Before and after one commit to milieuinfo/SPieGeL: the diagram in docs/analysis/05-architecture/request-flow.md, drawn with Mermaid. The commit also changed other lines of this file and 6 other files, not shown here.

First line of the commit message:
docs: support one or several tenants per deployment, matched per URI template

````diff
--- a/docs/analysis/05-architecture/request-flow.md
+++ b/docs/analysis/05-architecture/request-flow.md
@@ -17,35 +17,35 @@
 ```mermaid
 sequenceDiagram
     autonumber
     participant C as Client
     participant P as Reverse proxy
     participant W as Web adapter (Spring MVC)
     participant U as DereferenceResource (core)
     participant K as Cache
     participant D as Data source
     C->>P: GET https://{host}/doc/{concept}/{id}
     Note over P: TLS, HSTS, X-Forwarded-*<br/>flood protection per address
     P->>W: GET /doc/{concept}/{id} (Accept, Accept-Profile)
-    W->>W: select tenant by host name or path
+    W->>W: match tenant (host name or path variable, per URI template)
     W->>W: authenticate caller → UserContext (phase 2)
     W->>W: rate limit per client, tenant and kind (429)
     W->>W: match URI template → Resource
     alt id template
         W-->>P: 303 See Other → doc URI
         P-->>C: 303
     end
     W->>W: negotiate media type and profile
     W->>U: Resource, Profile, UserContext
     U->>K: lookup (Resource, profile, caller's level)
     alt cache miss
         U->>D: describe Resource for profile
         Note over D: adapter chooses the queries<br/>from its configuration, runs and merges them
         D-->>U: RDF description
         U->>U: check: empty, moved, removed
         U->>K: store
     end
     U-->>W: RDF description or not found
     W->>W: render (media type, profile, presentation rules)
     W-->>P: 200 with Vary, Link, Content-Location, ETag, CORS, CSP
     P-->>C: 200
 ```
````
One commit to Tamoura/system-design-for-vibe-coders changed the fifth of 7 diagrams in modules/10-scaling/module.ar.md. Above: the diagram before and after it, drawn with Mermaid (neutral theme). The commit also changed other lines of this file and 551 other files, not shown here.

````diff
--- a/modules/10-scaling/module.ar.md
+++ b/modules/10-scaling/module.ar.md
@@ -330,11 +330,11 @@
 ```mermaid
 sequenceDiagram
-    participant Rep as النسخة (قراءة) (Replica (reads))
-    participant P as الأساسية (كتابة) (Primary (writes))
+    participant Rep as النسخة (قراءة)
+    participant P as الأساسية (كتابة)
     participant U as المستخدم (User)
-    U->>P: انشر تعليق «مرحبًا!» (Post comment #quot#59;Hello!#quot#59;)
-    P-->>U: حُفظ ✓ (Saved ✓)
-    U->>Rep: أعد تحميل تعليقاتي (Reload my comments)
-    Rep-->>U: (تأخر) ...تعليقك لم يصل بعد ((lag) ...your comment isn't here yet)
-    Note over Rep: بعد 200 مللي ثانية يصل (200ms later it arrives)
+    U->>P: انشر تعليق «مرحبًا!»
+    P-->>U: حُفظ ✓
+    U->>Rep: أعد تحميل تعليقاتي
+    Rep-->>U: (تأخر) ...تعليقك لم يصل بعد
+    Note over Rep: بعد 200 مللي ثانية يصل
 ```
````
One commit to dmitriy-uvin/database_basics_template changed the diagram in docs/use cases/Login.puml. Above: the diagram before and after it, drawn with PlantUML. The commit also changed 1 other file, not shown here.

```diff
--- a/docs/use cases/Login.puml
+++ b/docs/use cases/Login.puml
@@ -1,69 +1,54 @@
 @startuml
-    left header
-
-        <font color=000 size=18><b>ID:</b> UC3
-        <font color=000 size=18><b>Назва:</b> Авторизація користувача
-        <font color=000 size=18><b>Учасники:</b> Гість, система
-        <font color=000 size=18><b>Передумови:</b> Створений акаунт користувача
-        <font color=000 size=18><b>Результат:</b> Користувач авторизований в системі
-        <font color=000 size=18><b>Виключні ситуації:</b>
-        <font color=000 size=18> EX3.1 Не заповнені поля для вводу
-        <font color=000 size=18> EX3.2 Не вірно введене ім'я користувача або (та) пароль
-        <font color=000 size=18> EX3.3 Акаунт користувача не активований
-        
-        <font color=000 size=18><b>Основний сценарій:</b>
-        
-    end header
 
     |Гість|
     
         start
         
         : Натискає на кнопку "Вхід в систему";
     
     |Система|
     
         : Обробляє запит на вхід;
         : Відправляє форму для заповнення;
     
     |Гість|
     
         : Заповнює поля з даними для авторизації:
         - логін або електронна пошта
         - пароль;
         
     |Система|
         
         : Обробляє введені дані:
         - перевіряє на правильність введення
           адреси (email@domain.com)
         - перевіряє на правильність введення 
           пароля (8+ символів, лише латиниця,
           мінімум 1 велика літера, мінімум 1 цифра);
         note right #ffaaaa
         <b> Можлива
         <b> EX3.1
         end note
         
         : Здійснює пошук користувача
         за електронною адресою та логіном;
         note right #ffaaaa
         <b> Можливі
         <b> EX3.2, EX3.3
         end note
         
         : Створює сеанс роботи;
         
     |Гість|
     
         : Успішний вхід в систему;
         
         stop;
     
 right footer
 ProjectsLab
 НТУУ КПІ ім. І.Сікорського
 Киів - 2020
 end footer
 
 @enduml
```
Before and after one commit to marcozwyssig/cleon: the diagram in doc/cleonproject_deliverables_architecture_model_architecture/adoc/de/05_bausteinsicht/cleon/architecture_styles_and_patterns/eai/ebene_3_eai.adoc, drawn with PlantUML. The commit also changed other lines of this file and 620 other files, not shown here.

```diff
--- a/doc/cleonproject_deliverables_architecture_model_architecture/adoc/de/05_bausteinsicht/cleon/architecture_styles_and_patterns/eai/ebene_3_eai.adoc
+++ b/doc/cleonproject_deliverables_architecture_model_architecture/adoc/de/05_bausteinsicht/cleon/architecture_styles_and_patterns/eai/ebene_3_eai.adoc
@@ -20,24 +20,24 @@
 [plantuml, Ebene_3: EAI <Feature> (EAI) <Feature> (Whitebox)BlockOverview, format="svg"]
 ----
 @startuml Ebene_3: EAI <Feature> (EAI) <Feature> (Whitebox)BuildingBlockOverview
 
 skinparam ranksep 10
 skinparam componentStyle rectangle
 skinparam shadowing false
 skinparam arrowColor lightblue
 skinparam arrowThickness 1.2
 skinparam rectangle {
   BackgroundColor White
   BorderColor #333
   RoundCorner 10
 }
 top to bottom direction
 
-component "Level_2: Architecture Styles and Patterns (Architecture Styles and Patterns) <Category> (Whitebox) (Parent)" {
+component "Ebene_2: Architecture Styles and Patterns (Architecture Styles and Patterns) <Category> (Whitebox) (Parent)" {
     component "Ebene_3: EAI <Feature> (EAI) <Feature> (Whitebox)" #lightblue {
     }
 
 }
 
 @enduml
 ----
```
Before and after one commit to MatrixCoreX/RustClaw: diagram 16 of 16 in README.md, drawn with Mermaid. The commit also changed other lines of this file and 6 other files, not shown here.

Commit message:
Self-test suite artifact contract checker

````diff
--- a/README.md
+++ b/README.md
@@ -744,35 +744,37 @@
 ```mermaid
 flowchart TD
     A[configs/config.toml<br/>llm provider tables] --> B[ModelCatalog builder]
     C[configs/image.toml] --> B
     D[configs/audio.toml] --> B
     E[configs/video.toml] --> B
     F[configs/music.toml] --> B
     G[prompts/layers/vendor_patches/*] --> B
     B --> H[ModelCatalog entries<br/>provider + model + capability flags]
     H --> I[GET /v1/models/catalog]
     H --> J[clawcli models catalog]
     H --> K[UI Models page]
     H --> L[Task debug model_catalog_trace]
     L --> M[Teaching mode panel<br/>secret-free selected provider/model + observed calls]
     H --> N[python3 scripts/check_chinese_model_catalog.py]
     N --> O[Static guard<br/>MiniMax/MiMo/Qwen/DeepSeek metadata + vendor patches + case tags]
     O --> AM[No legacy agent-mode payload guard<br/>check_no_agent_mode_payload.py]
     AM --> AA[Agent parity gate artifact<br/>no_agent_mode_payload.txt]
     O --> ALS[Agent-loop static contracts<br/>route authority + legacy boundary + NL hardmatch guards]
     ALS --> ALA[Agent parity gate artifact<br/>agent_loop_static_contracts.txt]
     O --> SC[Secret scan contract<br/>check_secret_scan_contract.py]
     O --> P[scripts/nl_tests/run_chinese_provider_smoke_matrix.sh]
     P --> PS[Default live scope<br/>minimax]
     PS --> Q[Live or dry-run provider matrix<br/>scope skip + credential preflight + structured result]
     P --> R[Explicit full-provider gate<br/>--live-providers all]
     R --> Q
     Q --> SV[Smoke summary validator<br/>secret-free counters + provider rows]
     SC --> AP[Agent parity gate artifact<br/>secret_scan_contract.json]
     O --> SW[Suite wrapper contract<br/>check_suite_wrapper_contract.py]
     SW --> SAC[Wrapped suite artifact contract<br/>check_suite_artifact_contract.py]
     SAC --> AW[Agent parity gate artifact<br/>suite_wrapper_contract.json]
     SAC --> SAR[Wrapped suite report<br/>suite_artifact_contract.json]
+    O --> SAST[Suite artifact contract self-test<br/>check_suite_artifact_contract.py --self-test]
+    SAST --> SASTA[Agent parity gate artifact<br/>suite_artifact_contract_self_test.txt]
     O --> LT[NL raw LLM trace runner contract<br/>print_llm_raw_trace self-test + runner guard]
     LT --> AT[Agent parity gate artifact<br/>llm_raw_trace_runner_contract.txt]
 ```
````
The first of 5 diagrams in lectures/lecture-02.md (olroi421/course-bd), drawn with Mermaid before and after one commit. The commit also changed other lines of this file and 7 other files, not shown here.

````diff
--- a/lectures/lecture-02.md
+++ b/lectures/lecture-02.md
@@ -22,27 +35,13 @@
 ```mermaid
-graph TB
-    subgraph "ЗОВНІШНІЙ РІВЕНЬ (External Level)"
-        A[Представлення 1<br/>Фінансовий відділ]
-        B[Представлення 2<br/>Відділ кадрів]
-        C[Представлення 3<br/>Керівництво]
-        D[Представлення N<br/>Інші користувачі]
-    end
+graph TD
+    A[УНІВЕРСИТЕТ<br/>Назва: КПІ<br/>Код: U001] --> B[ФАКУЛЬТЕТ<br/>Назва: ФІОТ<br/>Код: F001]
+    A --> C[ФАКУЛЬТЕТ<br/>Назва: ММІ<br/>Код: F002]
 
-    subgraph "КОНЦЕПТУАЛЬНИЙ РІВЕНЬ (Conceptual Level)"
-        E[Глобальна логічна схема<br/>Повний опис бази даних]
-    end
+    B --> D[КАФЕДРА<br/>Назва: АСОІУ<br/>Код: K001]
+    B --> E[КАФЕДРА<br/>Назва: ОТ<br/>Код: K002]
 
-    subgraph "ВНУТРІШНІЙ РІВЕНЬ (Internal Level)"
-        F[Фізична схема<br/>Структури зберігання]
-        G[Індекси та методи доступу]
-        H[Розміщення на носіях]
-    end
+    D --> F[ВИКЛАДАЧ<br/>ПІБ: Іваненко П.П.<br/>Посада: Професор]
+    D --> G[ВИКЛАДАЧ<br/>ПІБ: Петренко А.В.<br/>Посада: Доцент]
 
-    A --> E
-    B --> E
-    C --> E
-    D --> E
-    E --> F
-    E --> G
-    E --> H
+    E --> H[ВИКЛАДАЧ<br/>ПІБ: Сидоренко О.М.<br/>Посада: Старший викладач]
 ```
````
_ _ _ _ _
§ TRY IT: Give back the entries above exactly as they are, from their first line through the line that contains "First line of", both included, with nothing else.

§ SOLUTION FOR THIS EXERCISE:
Before and after one commit to milieuinfo/SPieGeL: the diagram in docs/analysis/05-architecture/request-flow.md, drawn with Mermaid. The commit also changed other lines of this file and 6 other files, not shown here.

First line of the commit message:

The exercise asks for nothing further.